Normal Symptoms Versus Premenstrual Disorder
For most women, premenstrual symptoms are uncomfortable but do not significantly interfere with daily life. If you frequently experience premenstrual symptoms that interfere with your work, academic or home life, talk with your healthcare provider as you might have a premenstrual disorder or a medical condition that mimics a premenstrual disorder.
According to the previously mentioned August 2016 American Family Physician article, premenstrual disorders affect an estimated 12 percent of women of childbearing age. Premenstrual syndrome is less disabling than the more severe premenstrual dysphoric disorder, which affects an estimated 1 to 5 percent of menstruating women.

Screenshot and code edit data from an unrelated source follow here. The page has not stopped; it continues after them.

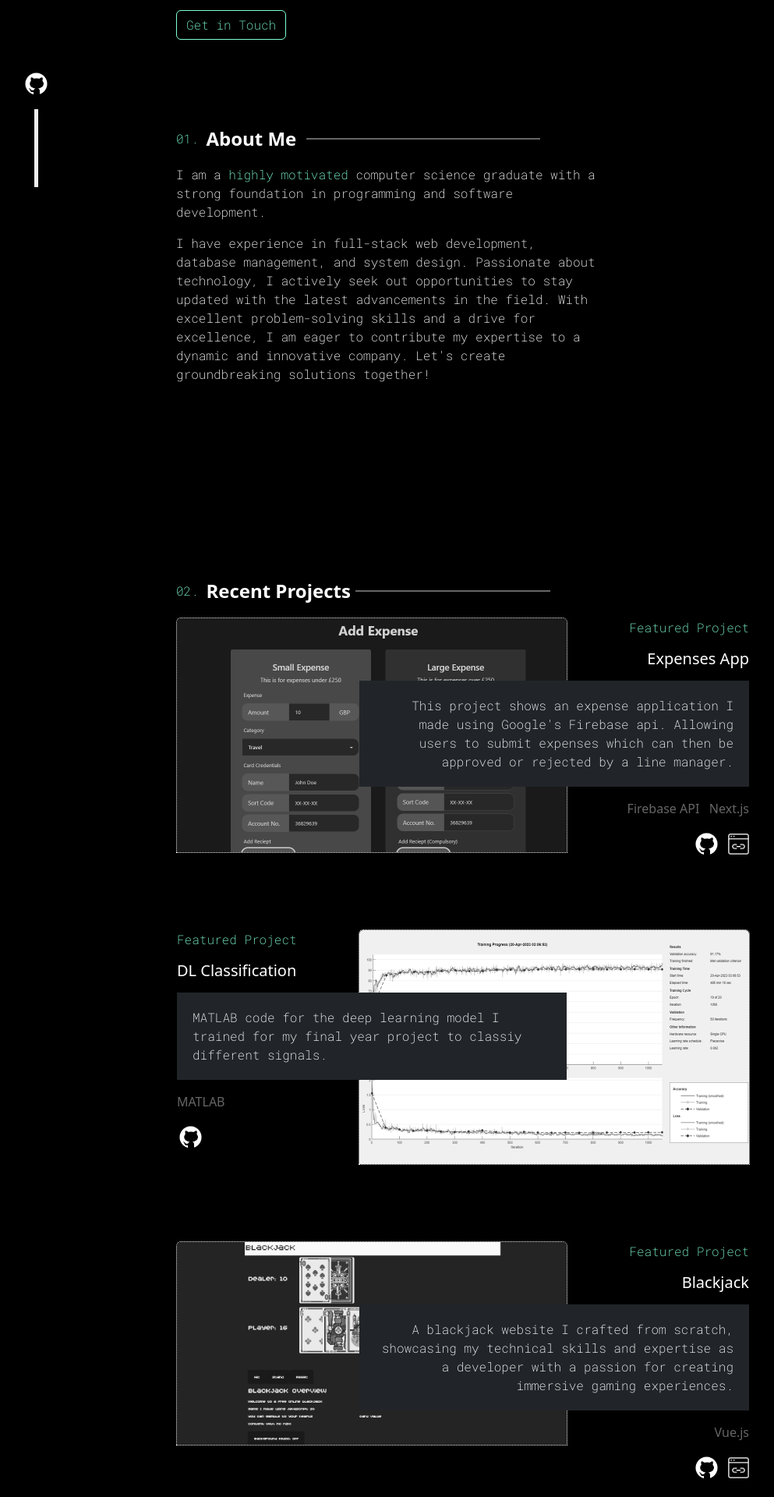
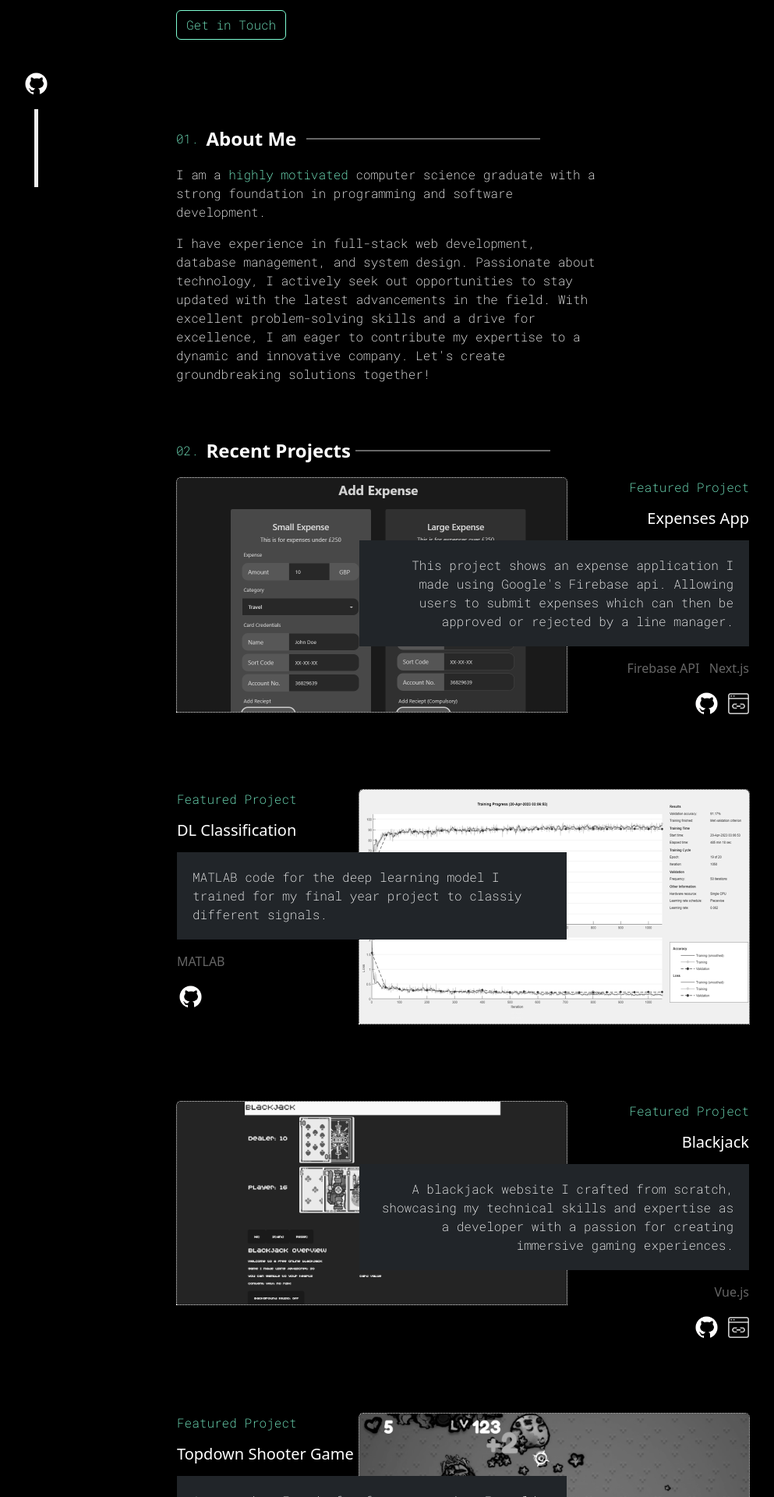
Before and after one commit to SlipperyyIce/portfolio, a Vue app: page / in a window 1280 px wide. Shown: the part 560-2480 px from the top of the page at 78% size, without its empty margins (46-1039 px from the left). Built offline with nearby package versions, Linux system fonts and the light colour scheme; the HTML template or start-up script is replaced by a standard one.

Commit message:
Css adjustments

```diff
--- a/src/components/Main.vue
+++ b/src/components/Main.vue
@@ -15,7 +15,7 @@ import { defineComponent } from 'vue'
     <button type="button" class="btn btn-outline-success roboto" onclick="document.getElementById('contact').scrollIntoView({ behavior: 'smooth' })">Get in Touch  </button>
     </div>
   </div>
-  <div class="container">
+  <div class="container container-s">
     <div class="text-white text-start">
       <div class="about">
         <p id="aboutme" class="aquamarine roboto">01.&nbsp;</p>
@@ -43,14 +43,15 @@ import { defineComponent } from 'vue'
         <div class="position-absolute end-0">
             <p class="aquamarine roboto">Featured Project</p>
             <h5 class="card-title pb-2">Expenses App</h5>
+            <div class="prj-info">
               <p class="card-text roboto bg-dark prj-overview">This project shows an expense application I made using Google's Firebase api. Allowing users to submit expenses which can then be approved or rejected by a line manager.</p>
-
               <p class="grey">Firebase API&nbsp;&nbsp;  Next.js</p>
 
               <span>
                 <a href="https://github.com/SlipperyyIce/fdm-expenses-app-main" target="_blank"><img src="./assets/git_icon.png" class="icon "></a>
                 <a href="https://slipperyyice.github.io/fdm-expenses-app-main/" target="_blank"><img src="./assets/hyperlink_icon.png" class="icon2"></a>
               </span>
+            </div>
         </div>
       </div>
 
@@ -62,6 +63,7 @@ import { defineComponent } from 'vue'
         <div class="position-absolute start-0">
             <p class="aquamarine roboto">Featured Project</p>
             <h5 class="card-title pb-2">DL Classification</h5>
+            <div class="prj-info">
               <p class="card-text roboto bg-dark prj-overview">MATLAB code for the deep learning model I trained for my final year project to classiy different signals.</p>
 
               <p class="grey">MATLAB</p>
@@ -69,6 +71,7 @@ import { defineComponent } from 'vue'
               <span>
                 <a href="https://github.com/SlipperyyIce/DeepLearning-SpectrumSensing" target="_blank"><img src="./assets/git_icon.png" class="icon "></a>
               </span>
+            </div>
         </div>
       </div>
 
@@ -79,6 +82,7 @@ import { defineComponent } from 'vue'
         <div class="position-absolute end-0">
             <p class="aquamarine roboto">Featured Project</p>
             <h5 class="card-title pb-2">Blackjack</h5>
+            <div class="prj-info">
               <p class="card-text roboto bg-dark prj-overview">A blackjack website I crafted from scratch, showcasing my  technical skills and expertise as a developer with a passion for creating immersive gaming experiences.</p>
 
               <p class="grey">Vue.js</p>
@@ -87,6 +91,7 @@ import { defineComponent } from 'vue'
                 <a href="https://github.com/SlipperyyIce/blackjack" target="_blank"><img src="./assets/git_icon.png" class="icon "></a>
                 <a href="https://slipperyyice.github.io/blackjack/" target="_blank"><img src="./assets/hyperlink_icon.png" class="icon2"></a>
               </span>
+            </div>
         </div>
       </div>
 
@@ -98,6 +103,7 @@ import { defineComponent } from 'vue'
         <div class="position-absolute start-0">
             <p class="aquamarine roboto">Featured Project</p>
             <h5 class="card-title pb-2">Topdown Shooter Game</h5>
+            <div class="prj-info">
               <p class="card-text roboto bg-dark prj-overview">A game that I made for fun to see what I could build in a 48 hour timeframe for windows, where the aim to surive as long as possible to get the highest score.</p>
               <p class="grey">Unreal Engine </p>
 
@@ -107,7 +113,8 @@ import { defineComponent } from 'vue'
             </div>
         </div>
       </div>
-  <div class="container text-white">
+  </div>
+  <div class="container container-s text-white">
     <div class="about text-start">
         <p id="contact" class="aquamarine roboto">02.&nbsp;</p>
         <p style="font-size: x-large; font-weight: bold;">Contact &nbsp;</p>
@@ -143,12 +150,17 @@ export default defineComponent({
 </script>
 
 <style scoped>
-.par{
-  transform: translateZ(-20px);
+@media (max-width: 765px) {
+  .prj-img{
+    margin-top: 80px;
   }
-.flex{
-  display: flex;
-  margin-bottom: 120px;
+  .prj-info{
+    margin-top: 285px;
+  }
+  .card{
+
+    margin-bottom: 260px;
+  }
 }
 .prj-img{
   max-width: 500px;
@@ -167,9 +179,11 @@ export default defineComponent({
   min-height: 580px;
 }
 
-.small_section{
-  min-height: 420px!important;
+.container-s{
+  max-width: 760px;
+  min-height: 400px;
 }
+
 .grey{
   color: #666666;
 }
@@ -187,11 +201,6 @@ export default defineComponent({
 }
 .aquamarine{
   color: aquamarine;
-}
-.section1{
-  left: 25%;
-  position: relative;
-  width: fit-content;
 }
 .btn-outline-success {
     --bs-btn-color: aquamarine;
@@ -217,14 +226,5 @@ export default defineComponent({
   width: 27px;
   height: 27px;
 }
-.scrip_font{
-  font-family: "Scriptin";
-  font-size: 80px;
-}
-.center{
-  position: absolute;
-  top: 50%;
-  left: 50%;
-  transform: translate(-50%, -50%);
-}
+
 </style>
```
Lines whose indentation alone changed are shown as unchanged.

- American College of Obstetricians and Gynecologists: Frequently Asked Questions: Premenstrual Syndrome
- American Family Physician: Premenstrual Syndrome and Premenstrual Dysphoric Disorder
- Merck Manual Professional Version: Female Reproductive Endocrinology
- BMC Women's Health: Gastrointestinal Symptoms Before and During Menses in Healthy Women
- Lancet: Premenstrual Syndrome
- Obstetrics and Gynecology: Evaluation of Smartphone Menstrual Cycle Tracking Applications Using an Adapted APPLICATIONS Scoring System